Fun with Snow in Canada

beautiful snowflake "fun with snow"


If it’s one thing Canadians know a lot about, it’s snow! Every part of Canada gets to experience the beautiful fluffy stuff as well as all the other stuff that comes along with it. 

Winter months are generally December, January, and February. Although, winter weather can start in November and last through late March or early April, making it a total of approximately five to six months of chilly weather.

Snow can come down in a variety of stages.

  • Snow Flurries: This is where light snow falls for a short period of time. In this case, there is usually no accumulation or only a light dusting is expected.
  • Snow Showers: This is when snow falls at differing intensities for brief periods of time. Some accumulation is expected.
  • Snow Squalls: Snow squalls happen when brief, intense snow showers are accompanied by strong, gusty winds. Accumulation is expected to be significant.
  • Blowing Snow: This stage is when wind-driven snow reduces visibility and causes significant drifting. Blowing snow may be snow that is falling and/or loose snow on the ground that is picked up by the wind.
  • Blizzard: This happens when there are winds over 35 mph with snow and blowing snow, reducing visibility for a significant amount of time. 


Get Your Cloud Types Reference Sheet

Find this sheet and more free worksheets, charts and reference sheets at

How is Snow Formed?

When cloud temperatures are at the freezing point or below and there is an ample supply of moisture in the air, ice crystals form around a core particle. As water vapor condenses and freezes, the unique pattern of a snowflake is born. The water molecules bond together into stable crystal structures.
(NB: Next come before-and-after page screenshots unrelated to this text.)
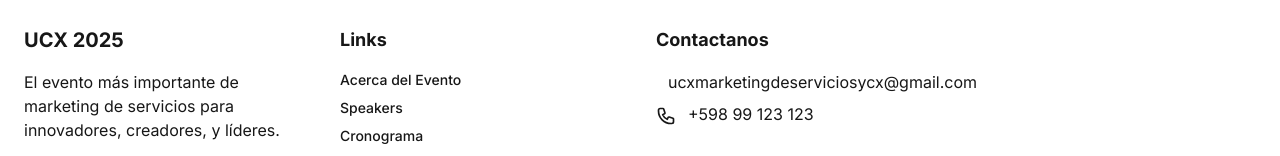
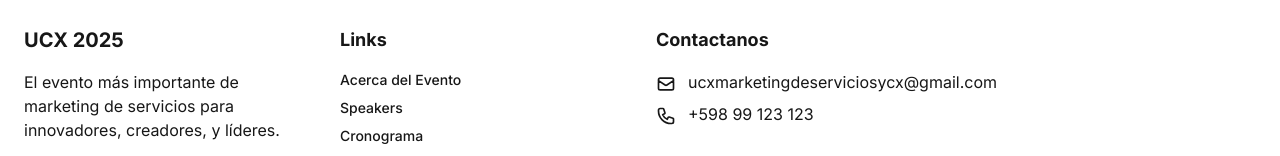
Before and after one commit to SantiagoPanozzo/alyssum, a Next.js app: page / in a window 1280 px wide. Shown: the part 7211-7367 px from the top of the page. Built offline with nearby package versions, Linux system fonts and the light colour scheme.

Commit message:
Fixed the email link being cut and added style and linking

```diff
--- a/src/app/page.tsx
+++ b/src/app/page.tsx
@@ -560,7 +560,9 @@ return (
               <div>
                 <h3 className="font-bold text-lg mb-4">Contactanos</h3>
                 <ul className="space-y-2">
-                  <li className="flex items-start gap-3">
+		  <li>
+		    <Link href="mailto:ucxmarketingdeserviciosycx@gmail.com" className="flex items-start gap-3 transition hover:text-sky-600 hover:underline">
+		      <div className="shrink-0">
 			<svg className="h-5 w-5 text-primary mt-1" fill="none" viewBox="0 0 24 24" stroke="currentColor">
 			  <path
 			    strokeLinecap="round"
@@ -569,7 +571,11 @@ return (
 			    d="M3 8l7.89 5.26a2 2 0 002.22 0L21 8M5 19h14a2 2 0 002-2V7a2 2 0 00-2-2H5a2 2 0 00-2 2v10a2 2 0 002 2z"
 			  />
 			</svg>
-                    <span className="text-muted-foreground">ucxmarketingdeserviciosycx@gmail.com</span>
+		      </div>
+		      <span className="text-muted-foreground break-words hover:underline">
+			<p>ucxmarketingdeserviciosycx@gmail.com</p>
+		      </span>
+		    </Link>
 		  </li>
                   <li className="flex items-start gap-3">
                     <svg className="h-5 w-5 text-primary mt-1" fill="none" viewBox="0 0 24 24" stroke="currentColor">
```
Lines whose indentation alone changed are shown as unchanged.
Snow can be broken down into six basic patterns called needles, columns, plates, columns capped with plates, dendrites, and stars. Each type is the result of different atmospheric and temperature conditions within the cloud. You can do some research on your own to see what each shape looks like and make notes for observing later.

Depending on the temperatures, what happens after the snowfall can vary. You’ll find slushy conditions when snow is heavy and not melting fast enough, or you may find very icy conditions if snow is melting during the day and freezing overnight. Winter temperatures can get as cold as -40℃ in some parts of Canada, and this is a key factor in how icy it can become. 

Now that you know a bit more about snow, let’s get outside and have some fun!

Before the Snowfall

Things you’ll need

  • A notebook
  • A pencil
  • The weather channel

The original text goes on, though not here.